The holiday blues set in today for many disillusioned moms.
Once all the presents have been opened and the holiday hoopla is
but a distant memory, for many, the blues and depression set in. Dr.
, a clinical psychologist in private practice in Oregon
says he sees many of his mom patients suffer from post-holiday letdown.
"I call it the 'Christmas
crash,'" he says. "They built the holidays up
as this perfect Hallmark experience, where everyone will be happy and
get along, but the reality never lives up to the fantasy." He says moms
get especially upset once the expensive toys they spent hours shopping
for and wrapping are tossed aside the second the newness wears off.
"Moms realize the presents didn't make anybody feel better, and

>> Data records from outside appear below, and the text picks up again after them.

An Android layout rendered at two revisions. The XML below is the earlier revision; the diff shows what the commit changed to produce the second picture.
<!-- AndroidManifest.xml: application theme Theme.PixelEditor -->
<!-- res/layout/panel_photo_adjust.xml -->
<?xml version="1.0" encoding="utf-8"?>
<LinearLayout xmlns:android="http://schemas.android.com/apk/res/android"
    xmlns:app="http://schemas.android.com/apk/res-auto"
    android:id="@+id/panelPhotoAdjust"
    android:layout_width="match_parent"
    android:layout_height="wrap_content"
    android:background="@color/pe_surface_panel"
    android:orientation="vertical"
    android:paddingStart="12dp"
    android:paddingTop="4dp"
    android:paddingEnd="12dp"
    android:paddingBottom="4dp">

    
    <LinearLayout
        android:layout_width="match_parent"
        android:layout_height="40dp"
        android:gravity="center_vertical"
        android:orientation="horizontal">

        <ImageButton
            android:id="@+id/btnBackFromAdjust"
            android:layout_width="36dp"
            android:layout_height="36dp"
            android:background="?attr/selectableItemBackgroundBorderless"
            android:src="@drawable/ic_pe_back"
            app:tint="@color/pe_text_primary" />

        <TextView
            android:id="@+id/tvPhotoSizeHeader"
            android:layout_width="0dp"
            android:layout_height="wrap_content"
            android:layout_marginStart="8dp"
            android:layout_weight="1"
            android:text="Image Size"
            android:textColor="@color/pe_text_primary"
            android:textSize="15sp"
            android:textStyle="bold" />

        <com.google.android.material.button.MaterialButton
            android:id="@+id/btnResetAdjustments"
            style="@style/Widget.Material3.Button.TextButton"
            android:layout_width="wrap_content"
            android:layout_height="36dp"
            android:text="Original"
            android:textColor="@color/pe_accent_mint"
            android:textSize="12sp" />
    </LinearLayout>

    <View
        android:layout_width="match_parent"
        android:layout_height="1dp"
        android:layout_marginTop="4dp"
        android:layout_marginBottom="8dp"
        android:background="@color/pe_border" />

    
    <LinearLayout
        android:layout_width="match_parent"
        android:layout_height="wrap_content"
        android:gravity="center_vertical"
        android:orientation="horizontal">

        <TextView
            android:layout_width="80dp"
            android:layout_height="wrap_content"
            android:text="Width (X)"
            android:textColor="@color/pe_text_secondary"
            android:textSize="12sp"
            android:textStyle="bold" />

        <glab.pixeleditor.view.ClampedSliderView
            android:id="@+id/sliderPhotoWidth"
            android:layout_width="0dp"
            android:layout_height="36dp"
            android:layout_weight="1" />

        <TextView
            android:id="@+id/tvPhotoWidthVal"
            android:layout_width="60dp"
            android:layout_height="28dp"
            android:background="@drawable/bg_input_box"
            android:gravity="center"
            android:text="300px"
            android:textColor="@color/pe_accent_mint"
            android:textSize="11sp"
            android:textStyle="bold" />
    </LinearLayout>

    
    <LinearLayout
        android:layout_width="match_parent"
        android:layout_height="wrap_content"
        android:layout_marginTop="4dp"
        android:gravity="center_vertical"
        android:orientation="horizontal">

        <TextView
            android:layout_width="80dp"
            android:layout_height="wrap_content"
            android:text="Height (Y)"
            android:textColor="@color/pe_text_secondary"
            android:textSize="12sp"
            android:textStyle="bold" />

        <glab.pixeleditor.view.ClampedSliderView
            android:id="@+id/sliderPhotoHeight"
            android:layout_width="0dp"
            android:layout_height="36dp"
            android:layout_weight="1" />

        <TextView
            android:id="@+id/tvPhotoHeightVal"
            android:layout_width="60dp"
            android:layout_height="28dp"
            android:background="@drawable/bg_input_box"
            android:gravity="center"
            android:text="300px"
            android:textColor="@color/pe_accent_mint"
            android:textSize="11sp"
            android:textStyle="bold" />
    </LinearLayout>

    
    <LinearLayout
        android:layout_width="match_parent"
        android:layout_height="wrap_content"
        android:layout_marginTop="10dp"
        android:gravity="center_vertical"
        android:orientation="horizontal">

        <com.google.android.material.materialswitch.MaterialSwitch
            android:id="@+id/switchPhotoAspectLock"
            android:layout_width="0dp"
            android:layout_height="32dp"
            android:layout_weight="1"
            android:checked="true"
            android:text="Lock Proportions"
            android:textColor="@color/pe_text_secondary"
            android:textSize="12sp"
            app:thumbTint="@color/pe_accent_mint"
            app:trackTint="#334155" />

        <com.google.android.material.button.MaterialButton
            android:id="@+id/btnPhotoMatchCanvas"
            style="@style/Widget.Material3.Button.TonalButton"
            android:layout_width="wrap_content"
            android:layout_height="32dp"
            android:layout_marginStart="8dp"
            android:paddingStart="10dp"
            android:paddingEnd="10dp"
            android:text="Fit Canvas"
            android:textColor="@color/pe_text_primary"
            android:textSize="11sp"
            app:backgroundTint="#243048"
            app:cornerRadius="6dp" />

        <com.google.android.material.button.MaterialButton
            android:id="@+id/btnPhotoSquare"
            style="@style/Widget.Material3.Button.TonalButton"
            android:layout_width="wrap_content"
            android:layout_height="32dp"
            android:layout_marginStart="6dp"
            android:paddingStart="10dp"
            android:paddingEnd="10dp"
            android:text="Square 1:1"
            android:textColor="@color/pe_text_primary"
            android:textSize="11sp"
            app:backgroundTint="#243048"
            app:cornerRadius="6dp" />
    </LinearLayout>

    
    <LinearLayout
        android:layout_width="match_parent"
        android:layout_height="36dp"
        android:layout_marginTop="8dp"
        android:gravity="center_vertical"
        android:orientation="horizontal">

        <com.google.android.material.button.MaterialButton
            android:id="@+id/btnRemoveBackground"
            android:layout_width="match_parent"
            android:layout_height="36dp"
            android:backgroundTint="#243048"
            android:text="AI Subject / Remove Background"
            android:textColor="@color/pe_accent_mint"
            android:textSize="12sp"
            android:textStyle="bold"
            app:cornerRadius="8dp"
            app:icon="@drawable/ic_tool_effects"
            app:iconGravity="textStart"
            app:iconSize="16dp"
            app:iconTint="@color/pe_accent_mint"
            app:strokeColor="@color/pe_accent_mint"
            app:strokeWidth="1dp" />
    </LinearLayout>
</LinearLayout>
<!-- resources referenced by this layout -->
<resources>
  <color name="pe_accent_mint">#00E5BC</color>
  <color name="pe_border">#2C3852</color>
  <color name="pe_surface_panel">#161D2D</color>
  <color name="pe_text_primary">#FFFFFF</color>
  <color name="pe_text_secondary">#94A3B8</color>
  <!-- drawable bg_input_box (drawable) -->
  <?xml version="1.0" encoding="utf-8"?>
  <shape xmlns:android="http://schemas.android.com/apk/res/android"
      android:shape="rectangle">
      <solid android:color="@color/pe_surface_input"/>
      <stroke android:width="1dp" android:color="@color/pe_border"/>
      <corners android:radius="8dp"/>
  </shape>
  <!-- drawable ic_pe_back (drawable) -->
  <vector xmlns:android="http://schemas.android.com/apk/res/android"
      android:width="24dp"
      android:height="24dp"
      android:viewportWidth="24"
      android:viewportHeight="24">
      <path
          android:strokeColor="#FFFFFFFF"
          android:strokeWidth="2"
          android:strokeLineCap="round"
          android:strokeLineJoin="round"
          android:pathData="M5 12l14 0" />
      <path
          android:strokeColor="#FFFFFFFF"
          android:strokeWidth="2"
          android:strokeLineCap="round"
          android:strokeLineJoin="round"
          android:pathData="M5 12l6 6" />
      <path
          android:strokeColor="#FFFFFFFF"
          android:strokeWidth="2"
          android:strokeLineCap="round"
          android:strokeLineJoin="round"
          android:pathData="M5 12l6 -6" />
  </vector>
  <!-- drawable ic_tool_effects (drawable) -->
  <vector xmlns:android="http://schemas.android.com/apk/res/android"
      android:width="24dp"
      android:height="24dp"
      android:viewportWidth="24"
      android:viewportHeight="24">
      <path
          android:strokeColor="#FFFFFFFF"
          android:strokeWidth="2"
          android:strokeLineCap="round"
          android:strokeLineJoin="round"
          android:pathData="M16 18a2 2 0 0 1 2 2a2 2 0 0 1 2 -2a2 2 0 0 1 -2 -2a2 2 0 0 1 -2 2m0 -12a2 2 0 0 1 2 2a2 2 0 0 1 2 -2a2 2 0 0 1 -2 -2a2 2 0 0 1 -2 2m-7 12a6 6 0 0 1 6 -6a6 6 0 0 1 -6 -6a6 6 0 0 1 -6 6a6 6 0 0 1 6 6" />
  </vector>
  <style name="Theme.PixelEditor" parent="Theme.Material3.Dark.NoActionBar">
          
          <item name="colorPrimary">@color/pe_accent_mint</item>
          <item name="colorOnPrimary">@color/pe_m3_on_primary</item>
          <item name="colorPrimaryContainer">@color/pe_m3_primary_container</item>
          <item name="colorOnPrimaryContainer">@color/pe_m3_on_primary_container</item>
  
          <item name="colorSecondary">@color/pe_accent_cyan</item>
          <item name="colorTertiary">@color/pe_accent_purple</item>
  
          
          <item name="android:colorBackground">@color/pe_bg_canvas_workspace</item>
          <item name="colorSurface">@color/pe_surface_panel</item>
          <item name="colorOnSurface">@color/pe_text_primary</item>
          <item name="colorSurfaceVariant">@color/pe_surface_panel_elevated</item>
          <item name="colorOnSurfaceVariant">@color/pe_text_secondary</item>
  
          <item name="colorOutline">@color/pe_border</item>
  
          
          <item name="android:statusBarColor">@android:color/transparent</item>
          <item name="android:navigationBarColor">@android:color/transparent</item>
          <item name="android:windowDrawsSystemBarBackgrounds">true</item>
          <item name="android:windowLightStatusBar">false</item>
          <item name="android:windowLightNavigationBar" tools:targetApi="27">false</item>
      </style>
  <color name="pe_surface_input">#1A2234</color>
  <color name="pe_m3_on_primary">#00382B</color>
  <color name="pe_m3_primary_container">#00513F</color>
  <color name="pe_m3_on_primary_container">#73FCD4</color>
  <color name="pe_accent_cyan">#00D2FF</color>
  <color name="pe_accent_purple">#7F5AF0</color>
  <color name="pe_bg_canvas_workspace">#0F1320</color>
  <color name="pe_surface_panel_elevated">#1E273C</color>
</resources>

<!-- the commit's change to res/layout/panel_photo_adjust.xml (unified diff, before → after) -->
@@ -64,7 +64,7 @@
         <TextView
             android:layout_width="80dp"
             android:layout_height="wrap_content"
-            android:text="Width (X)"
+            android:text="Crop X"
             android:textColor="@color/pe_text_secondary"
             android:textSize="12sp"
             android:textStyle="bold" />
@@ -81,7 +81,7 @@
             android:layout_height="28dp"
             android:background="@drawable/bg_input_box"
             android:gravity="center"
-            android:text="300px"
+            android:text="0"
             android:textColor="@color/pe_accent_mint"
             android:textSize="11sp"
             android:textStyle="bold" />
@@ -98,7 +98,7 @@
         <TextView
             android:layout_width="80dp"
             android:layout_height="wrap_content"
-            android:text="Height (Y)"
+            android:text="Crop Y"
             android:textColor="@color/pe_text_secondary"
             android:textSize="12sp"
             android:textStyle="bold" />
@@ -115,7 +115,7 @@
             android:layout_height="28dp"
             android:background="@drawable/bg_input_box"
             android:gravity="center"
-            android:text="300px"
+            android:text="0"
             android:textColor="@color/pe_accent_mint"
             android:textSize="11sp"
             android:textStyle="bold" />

overindulging the kids didn't pay off," he says. "Now all they're left
with is a ton of clutter and mounting credit card
bills." Who wouldn't
be depressed about that?
Dr. Johnson says the best way to combat the "Christmas crash" is to start making changes now
that will impact next year's holiday season. "The commercialism of
Christmas sucks our souls dry," he says. "Put more focus on your
relationships and on helping others. Volunteer with your family at a
soup kitchen. Shift the focus away from material possessions and onto
what really matters: quality family time."
If astronomical credit card bills are what's bringing you down, start saving now
for next year. If you save $100 a month starting in January, you'll
have $1,200 banked by December. That way, you won't have to go into debt
to cover your holiday spending. A debt-free Christmas in 2011? We like
the sound of that!
Are you experiencing the "Christmas crash" or post-holiday blues?